Despite the ongoing civil war which has resulted in more than half the population displaced, a Syrian performance troupe named Saraqeb Youth Group continues to thrive in a small Northwestern town in Syria. The theatre company, named after the town of Saraqeb, encompasses an all volunteer troupe of local actors. Fans say that they find the satirical plays cathartic. “What makes it special is that they are dealing with sad topics like bombing and bloodshed and war — tragic topics — and at the same time they are presenting it in a satirical fashion,” says Hilal, a theatre enthusiast. “We laugh and cry at the same time.”

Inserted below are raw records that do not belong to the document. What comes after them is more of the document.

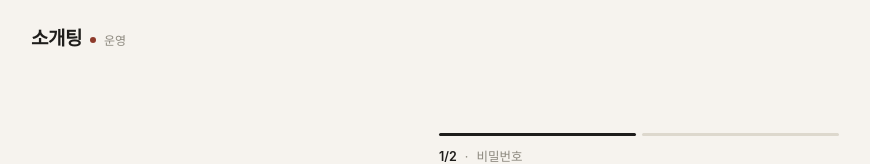
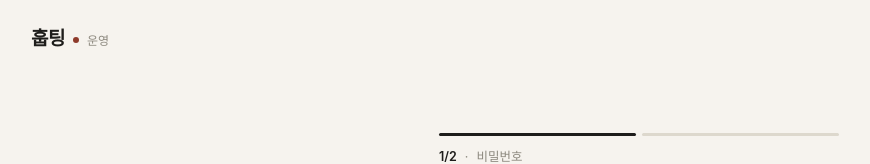
Before and after one commit to jiwoon1205/sogetiong, a Next.js app in the folder web/: page /admin/login in a window 1280 px wide. Shown: the top 164 px of the page, without its empty margins (1-871 px from the left). Built offline with nearby package versions, Linux system fonts and the light colour scheme; a web font is replaced by a local one.

Commit message:
서비스 이름 변경: 소개팅 → 훕팅 (로고, 탭 제목, 개인정보처리방침)

```diff
--- a/web/src/app/layout.tsx
+++ b/web/src/app/layout.tsx
@@ -2,7 +2,7 @@ import type { Metadata, Viewport } from "next";
 import "./globals.css";
 
 export const metadata: Metadata = {
-  title: { default: "소개팅 — 우리 학교, 익명으로", template: "%s · 소개팅" },
+  title: { default: "훕팅 — 우리 학교, 익명으로", template: "%s · 훕팅" },
   description: "같은 학교 학생끼리, 이름과 얼굴 대신 어떤 사람인지로 먼저 만나는 대학생 전용 익명 소개팅.",
 };
 
--- a/web/src/components/Brand.tsx
+++ b/web/src/components/Brand.tsx
@@ -4,7 +4,7 @@ import Link from "next/link";
 export function Brand({ href = "/", sub }: { href?: string; sub?: string }) {
   return (
     <Link href={href} className="group inline-flex items-baseline gap-2">
-      <span className="font-serif text-[19px] font-semibold tracking-tight text-ink">소개팅</span>
+      <span className="font-serif text-[19px] font-semibold tracking-tight text-ink">훕팅</span>
       <span className="h-1.5 w-1.5 translate-y-[-2px] rounded-full bg-brick" aria-hidden />
       {sub && <span className="text-[12px] font-medium text-ink-faint">{sub}</span>}
     </Link>
```
Also changed, not shown: 1 other file (tests, documents, lock files or other folders).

The troupe was founded in 2006, five years before the start of the war. Founders Ahmad Khatab and Walid Abu Rashid were then artistic teenagers — Khatab played the oud (a stringed instrument used in traditional Arabic music) and Abu Rashid had dreams of becoming an actor. The teens, along with some friends, began writing and performing short satirical plays, with President Assad often at the receiving end of the joke.
Early in the war, the town of Saraqeb was at the center of anti-government protests. Khatab was arrested by security forces and later released. Performances continued throughout the war though were often interrupted by the sound of planes overhead — the audience and performers often having to run for cover. Tragically, two original members of the group were killed during this time, a third joining the exodus of Syrians fleeing the country. In one performance, a grenade was thrown onto the stage – luckily it didn’t explode and no one was hurt.
The latest cease-fire agreement between the government and the rebel groups has recently calmed down the situation in Saraqeb (though rebel factions are still said to be fighting). Despite the horrors of war, troupe members say there was never a question whether they would continue performing. “We believe in the power of the word,” says Khatab. “A rifle or a weapon can liberate a place, but the word can liberate the mind.”